Active funds

Active funds are 'actively' managed by a fund manager, who buys and sells investments on behalf of the fund in order to maximise gains and minimise losses according to the fund's aim.

As the fund is actively managed, the fund managers can strategically react to market situations, taking advantage of insights and opportunities as they happen.

For example, when a particular sector looks like it might be on the up, or one region starts to suffer, the fund manager can move your money either to take advantage of this growth or to protect you from potential losses.

An actively managed fund offers the potential for higher returns than a passive fund, which simply invests in a particular stock market.

We offer a range of actively managed funds through our Zurich Managed Funds and our Zurich Target Date Funds.


Passive funds

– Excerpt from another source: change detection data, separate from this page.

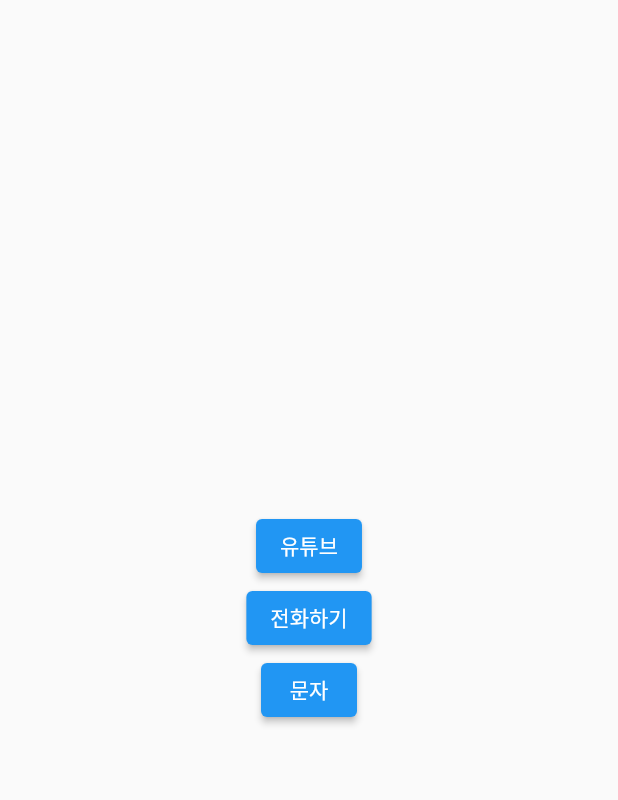
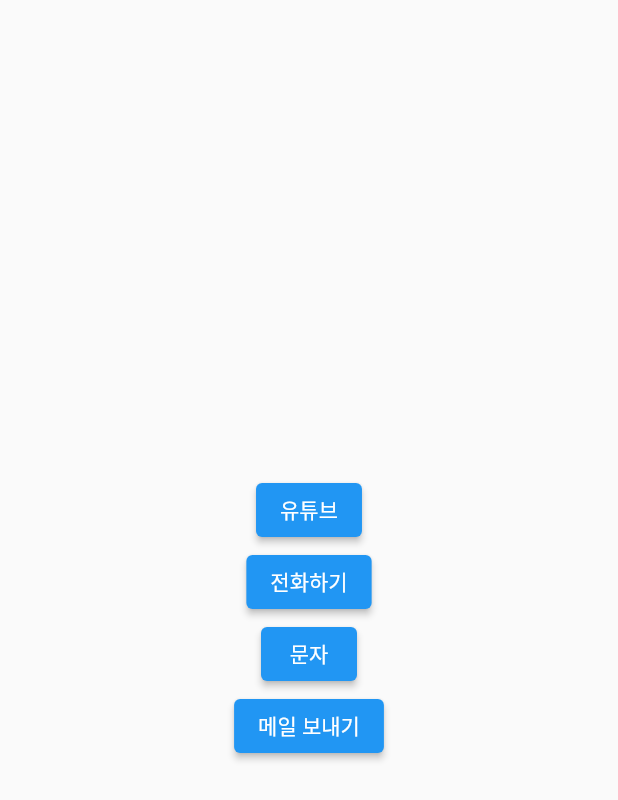
Before and after one commit to Yoochanhong/Flutter_Packages, a Flutter app: the screen it shows after launch, after a tap on "문자", on a phone screen of 412 x 824 dp. Shown: the top 800 px of the screen. Run offline on Flutter 3.47's test engine with Material 2 defaults, Android fonts, the phone set to English and light mode, and no system bars; our stand-ins replace battery_plus, flutter_native_splash.

Commit message:
메일 보내기 버튼 추가

```diff
--- a/urlLauncher/lib/main.dart
+++ b/urlLauncher/lib/main.dart
@@ -43,10 +43,18 @@
               child: Text('전화하기'),
             ),
             ElevatedButton(
-                onPressed: () {
-                  launchUrl(Uri.parse('sms: 010 6286 3930'));
-                },
-                child: Text('문자')),
+              onPressed: () {
+                launchUrl(Uri.parse('sms: 010 6286 3930'));
+              },
+              child: Text('문자'),
+            ),
+            ElevatedButton(
+              onPressed: () {
+                launchUrl(Uri.parse(
+                    'mailto: chanhongy6@naver.com?subject=Test&body=what'));
+              },
+              child: Text('메일 보내기'),
+            ),
           ],
         ),
       ),
```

Rather than trying to anticipate and identify growth opportunities, passive investment funds simply track a particular stock market, such as the NASDAQ or S&P 500.

Instead of investing in some of the assets in the market, a passive fund will invest in all the assets of a market, to give you a return that reflects how the market is performing in general.

So when the stock market index rises, the value of your fund rises with it. And when the index falls, your investment falls too.

We offer passive funds through our Zurich Risk Profile Fund range.





Understand active and passive funds


What are the benefits of investment funds?


More choice — as part of a group of investors, you can access a wider range of investment opportunities.


You don't have to worry about managing your investment, as the fund manager does this for you.


Can be cheaper than buying investments individually.


You can invest in funds that match the amount of risk you are willing to take.